Supplied data
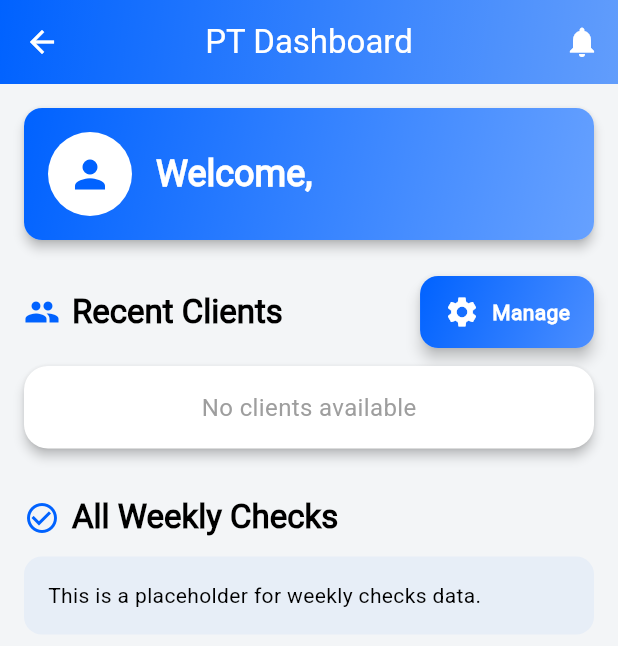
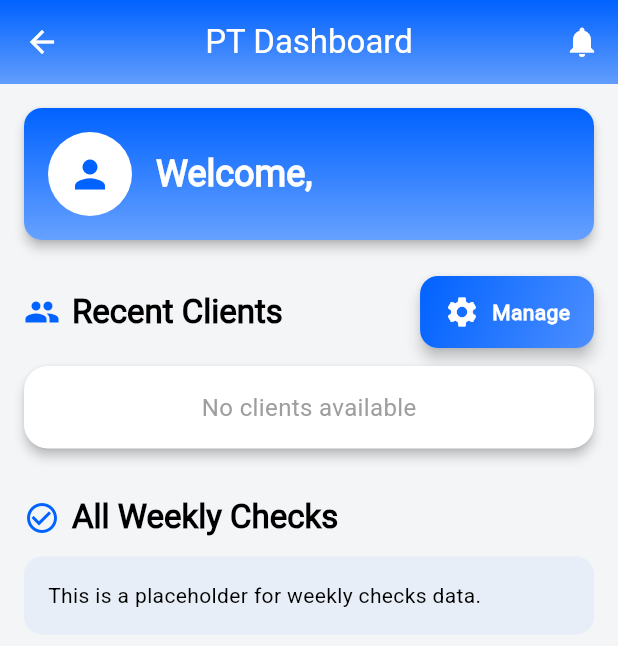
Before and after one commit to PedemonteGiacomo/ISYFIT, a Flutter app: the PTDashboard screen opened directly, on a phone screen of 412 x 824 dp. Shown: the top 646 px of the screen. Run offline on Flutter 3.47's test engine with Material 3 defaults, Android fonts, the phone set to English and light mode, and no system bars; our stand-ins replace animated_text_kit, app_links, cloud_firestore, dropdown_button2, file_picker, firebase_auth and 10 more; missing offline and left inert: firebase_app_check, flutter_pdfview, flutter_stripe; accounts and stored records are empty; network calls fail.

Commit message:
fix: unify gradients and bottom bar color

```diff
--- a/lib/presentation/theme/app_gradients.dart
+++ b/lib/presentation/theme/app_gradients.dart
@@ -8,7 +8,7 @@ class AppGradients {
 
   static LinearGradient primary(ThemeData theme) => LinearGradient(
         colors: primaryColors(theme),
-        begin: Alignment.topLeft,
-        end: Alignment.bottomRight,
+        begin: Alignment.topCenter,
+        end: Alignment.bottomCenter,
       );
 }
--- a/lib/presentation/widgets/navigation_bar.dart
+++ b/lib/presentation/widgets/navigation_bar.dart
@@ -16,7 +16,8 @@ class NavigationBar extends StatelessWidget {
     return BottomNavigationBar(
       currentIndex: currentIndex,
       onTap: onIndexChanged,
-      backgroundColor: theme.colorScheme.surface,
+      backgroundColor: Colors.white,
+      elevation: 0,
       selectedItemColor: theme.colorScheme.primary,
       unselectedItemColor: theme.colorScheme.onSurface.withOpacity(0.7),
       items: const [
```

Assignment
Retype the lines above exactly, no pictures.

Solution for this task
Before and after one commit to PedemonteGiacomo/ISYFIT, a Flutter app: the PTDashboard screen opened directly, on a phone screen of 412 x 824 dp. Shown: the top 646 px of the screen. Run offline on Flutter 3.47's test engine with Material 3 defaults, Android fonts, the phone set to English and light mode, and no system bars; our stand-ins replace animated_text_kit, app_links, cloud_firestore, dropdown_button2, file_picker, firebase_auth and 10 more; missing offline and left inert: firebase_app_check, flutter_pdfview, flutter_stripe; accounts and stored records are empty; network calls fail.

Commit message:
fix: unify gradients and bottom bar color

```diff
--- a/lib/presentation/theme/app_gradients.dart
+++ b/lib/presentation/theme/app_gradients.dart
@@ -8,7 +8,7 @@ class AppGradients {
 
   static LinearGradient primary(ThemeData theme) => LinearGradient(
         colors: primaryColors(theme),
-        begin: Alignment.topLeft,
-        end: Alignment.bottomRight,
+        begin: Alignment.topCenter,
+        end: Alignment.bottomCenter,
       );
 }
--- a/lib/presentation/widgets/navigation_bar.dart
+++ b/lib/presentation/widgets/navigation_bar.dart
@@ -16,7 +16,8 @@ class NavigationBar extends StatelessWidget {
     return BottomNavigationBar(
       currentIndex: currentIndex,
       onTap: onIndexChanged,
-      backgroundColor: theme.colorScheme.surface,
+      backgroundColor: Colors.white,
+      elevation: 0,
       selectedItemColor: theme.colorScheme.primary,
       unselectedItemColor: theme.colorScheme.onSurface.withOpacity(0.7),
       items: const [
```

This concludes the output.